Yes. The incorrect footwear can make knee pain worse, particularly if you run or walk frequently. If you have a decent pair of shoes that offer the right amount of support, it can greatly alleviate knee pain.

With that said, even the best shoes can’t solve all joint issues. It’s important to consult with a healthcare professional if you experience persistent hip, knee, or foot pain.

The HOKA Bondi 8 is our pick for best cushioned shoe for knee and back pain. They’re lightweight and designed to support your ankle, helping absorb impact as you run or walk on hard surfaces. Many online reviews praise the HOKA Bondi 8 for reducing their back pain while walking.

Schaeffer stands by his picks for knee pain (Asics, Brooks, and HOKA) when it comes to other types of pain too. In general, shoes for arthritic feet should include cushion and arch support, as this can greatly reduce foot pain.

“I am a big fan of Dr. Scholl’s insoles … Osteoarthritis knee pain is due to wear and tear. If you support your feet properly, it will alleviate pain everywhere: your feet, knees, hips, and lower back,” Schaeffer said.

If you’re daunted by the arch support options available and worried about just how much you need, the answer isn’t a specific product or height. Instead, focus on finding arch support that puts your foot in a neutral position.

Here’s more on treatments for arch support pain.

According to Schaeffer, people with arthritis should avoid any shoe that’s flat or doesn’t have cushioning. A lack of support in your feet can have a cascading effect on your whole body and lead to additional pain over time.

The short answer is yes. “Whenever you have osteoarthritis, it is due to wear and tear, and it can definitely be made worse,” Schaeffer said.

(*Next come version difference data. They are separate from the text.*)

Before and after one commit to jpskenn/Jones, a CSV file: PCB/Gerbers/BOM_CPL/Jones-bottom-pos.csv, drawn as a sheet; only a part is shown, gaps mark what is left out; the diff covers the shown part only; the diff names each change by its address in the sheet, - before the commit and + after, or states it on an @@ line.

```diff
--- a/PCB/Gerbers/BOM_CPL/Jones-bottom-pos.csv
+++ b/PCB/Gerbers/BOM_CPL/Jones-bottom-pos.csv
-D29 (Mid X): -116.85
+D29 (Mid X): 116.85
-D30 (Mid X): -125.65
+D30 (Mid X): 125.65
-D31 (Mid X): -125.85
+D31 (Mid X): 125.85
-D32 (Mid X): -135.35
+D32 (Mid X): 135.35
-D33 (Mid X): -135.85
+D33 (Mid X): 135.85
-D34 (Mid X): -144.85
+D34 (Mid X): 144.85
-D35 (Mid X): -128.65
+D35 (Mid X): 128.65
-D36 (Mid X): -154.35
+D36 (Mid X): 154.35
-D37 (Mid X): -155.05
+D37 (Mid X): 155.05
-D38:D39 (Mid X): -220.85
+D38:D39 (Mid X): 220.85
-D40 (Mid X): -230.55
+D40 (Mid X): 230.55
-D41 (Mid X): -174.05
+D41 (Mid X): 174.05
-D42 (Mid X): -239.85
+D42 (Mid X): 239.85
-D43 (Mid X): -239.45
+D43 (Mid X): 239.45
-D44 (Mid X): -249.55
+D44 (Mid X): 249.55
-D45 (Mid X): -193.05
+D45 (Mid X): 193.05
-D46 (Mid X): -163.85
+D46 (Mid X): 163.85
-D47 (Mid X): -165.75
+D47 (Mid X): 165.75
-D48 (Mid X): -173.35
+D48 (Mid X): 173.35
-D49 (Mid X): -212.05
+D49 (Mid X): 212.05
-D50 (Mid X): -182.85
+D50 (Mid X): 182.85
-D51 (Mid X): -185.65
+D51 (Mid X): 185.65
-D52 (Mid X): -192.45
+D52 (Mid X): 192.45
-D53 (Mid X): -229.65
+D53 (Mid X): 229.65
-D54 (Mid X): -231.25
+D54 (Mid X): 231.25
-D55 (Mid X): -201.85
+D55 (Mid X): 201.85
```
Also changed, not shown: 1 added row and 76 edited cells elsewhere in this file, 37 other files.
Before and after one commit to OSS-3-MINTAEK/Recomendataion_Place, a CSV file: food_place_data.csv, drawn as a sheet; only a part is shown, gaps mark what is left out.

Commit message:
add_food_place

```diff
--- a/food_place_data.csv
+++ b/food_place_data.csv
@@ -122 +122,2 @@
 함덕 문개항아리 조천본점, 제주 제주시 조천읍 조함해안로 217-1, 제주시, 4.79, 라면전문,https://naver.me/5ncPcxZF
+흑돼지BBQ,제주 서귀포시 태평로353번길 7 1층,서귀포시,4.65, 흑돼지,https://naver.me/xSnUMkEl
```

However, it can get a little better when you move around with proper footwear. It’s important to create a good foundation for your feet, and that will, in turn, support your whole body more efficiently.

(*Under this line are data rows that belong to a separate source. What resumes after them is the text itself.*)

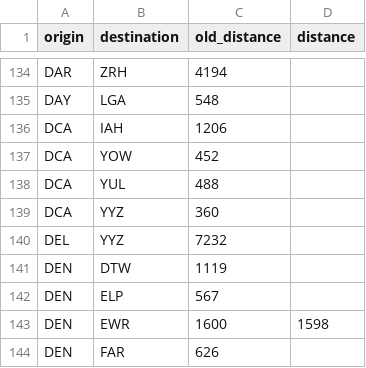
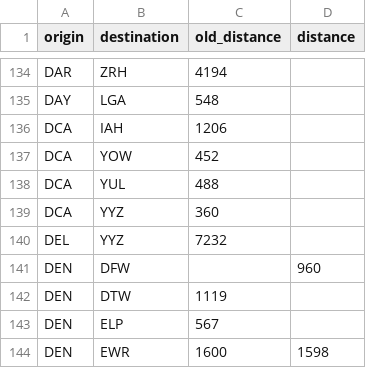
Before and after one commit to cowtool-llc/ac-sqd, a CSV file: src/main/resources/aeroplan_distances.csv, drawn as a sheet; only a part is shown, gaps mark what is left out; the shorter side is filled out with more unchanged rows.

Commit message:
DEN-DFW is 960 (#61)

```diff
--- a/src/main/resources/aeroplan_distances.csv
+++ b/src/main/resources/aeroplan_distances.csv
@@ -140,2 +140,3 @@ DCA,YYZ,360,
 DEL,YYZ,7232,
+DEN,DFW,,960
 DEN,DTW,1119,
```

It depends on the type of shoe you choose and your unique anatomy, but yes, Skechers can be good for your knees as they tend to be flexible and supportive.

The Skechers GOwalk Joy made our list of best shoes for back and knee pain. These slip-on shoes are lightweight but cushioned, making them a comfortable choice for knee pain.

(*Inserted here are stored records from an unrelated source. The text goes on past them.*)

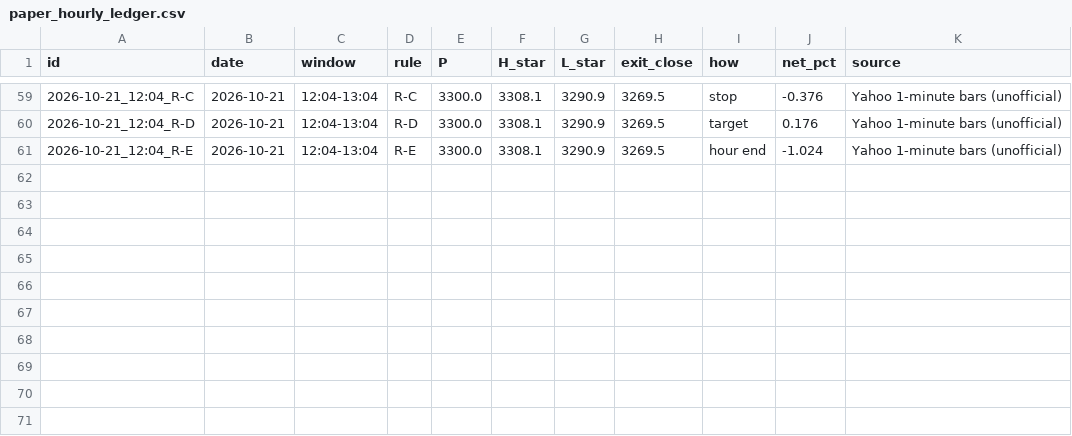
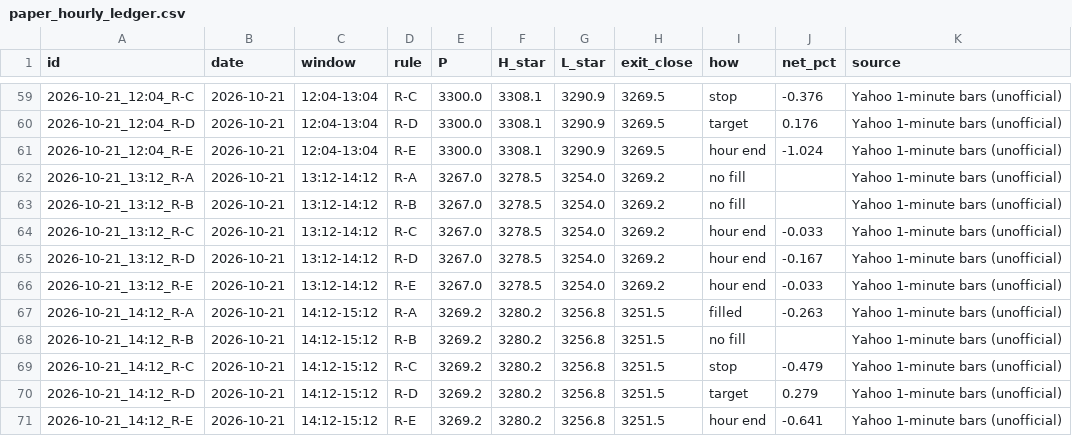
Before and after one commit to shauryaa1808g-max/pred_18, a CSV file: results/paper_hourly_ledger.csv, drawn as a sheet; only a part is shown, gaps mark what is left out; the diff names each change by its address in the sheet, - before the commit and + after, or states it on an @@ line.

```diff
--- a/results/paper_hourly_ledger.csv
+++ b/results/paper_hourly_ledger.csv
+row 62: 2026-10-21_13:12_R-A | 2026-10-21 | 13:12-14:12 | R-A | 3267.0 | 3278.5 | 3254.0 | 3269.2 | no fill |  | Yahoo 1-minute bars (unofficial)
+row 63: 2026-10-21_13:12_R-B | 2026-10-21 | 13:12-14:12 | R-B | 3267.0 | 3278.5 | 3254.0 | 3269.2 | no fill |  | Yahoo 1-minute bars (unofficial)
+row 64: 2026-10-21_13:12_R-C | 2026-10-21 | 13:12-14:12 | R-C | 3267.0 | 3278.5 | 3254.0 | 3269.2 | hour end | -0.033 | Yahoo 1-minute bars (unofficial)
+row 65: 2026-10-21_13:12_R-D | 2026-10-21 | 13:12-14:12 | R-D | 3267.0 | 3278.5 | 3254.0 | 3269.2 | hour end | -0.167 | Yahoo 1-minute bars (unofficial)
+row 66: 2026-10-21_13:12_R-E | 2026-10-21 | 13:12-14:12 | R-E | 3267.0 | 3278.5 | 3254.0 | 3269.2 | hour end | -0.033 | Yahoo 1-minute bars (unofficial)
+row 67: 2026-10-21_14:12_R-A | 2026-10-21 | 14:12-15:12 | R-A | 3269.2 | 3280.2 | 3256.8 | 3251.5 | filled | -0.263 | Yahoo 1-minute bars (unofficial)
+row 68: 2026-10-21_14:12_R-B | 2026-10-21 | 14:12-15:12 | R-B | 3269.2 | 3280.2 | 3256.8 | 3251.5 | no fill |  | Yahoo 1-minute bars (unofficial)
+row 69: 2026-10-21_14:12_R-C | 2026-10-21 | 14:12-15:12 | R-C | 3269.2 | 3280.2 | 3256.8 | 3251.5 | stop | -0.479 | Yahoo 1-minute bars (unofficial)
+row 70: 2026-10-21_14:12_R-D | 2026-10-21 | 14:12-15:12 | R-D | 3269.2 | 3280.2 | 3256.8 | 3251.5 | target | 0.279 | Yahoo 1-minute bars (unofficial)
+row 71: 2026-10-21_14:12_R-E | 2026-10-21 | 14:12-15:12 | R-E | 3269.2 | 3280.2 | 3256.8 | 3251.5 | hour end | -0.641 | Yahoo 1-minute bars (unofficial)
```
Also changed, not shown: results/hourly_table_scored.csv, results/readings/by_day/2026-10-21.csv, 3 other files.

When it comes to choosing the best shoes to alleviate painful joints, you’ll want to opt for something that has adequate cushioning and arch support. Since every foot is different, you may have to try a few options before you find the best footwear for your unique anatomy.

Beyond choosing comfortable shoes, you may need to consult with a healthcare professional. They may prescribe medication or suggest over-the-counter medications to reduce pain.

A professional might also advise you on starting a gentle exercise program and making lifestyle changes to soothe back and knee pain.

Investing in a pair of comfortable running or walking shoes is important for everyone, but it’s especially important for those with knee, back, and hip pain. Whether you want a walking or a running shoe, look for designs that offer arch support, cushion, and motion control.

Still, even the best pair of shoes won’t solve all your joint problems. It’s important to consult a healthcare professional if you have OA or knee or back pain. They can help you set up other treatments and potentially help you get fitted for custom orthotics.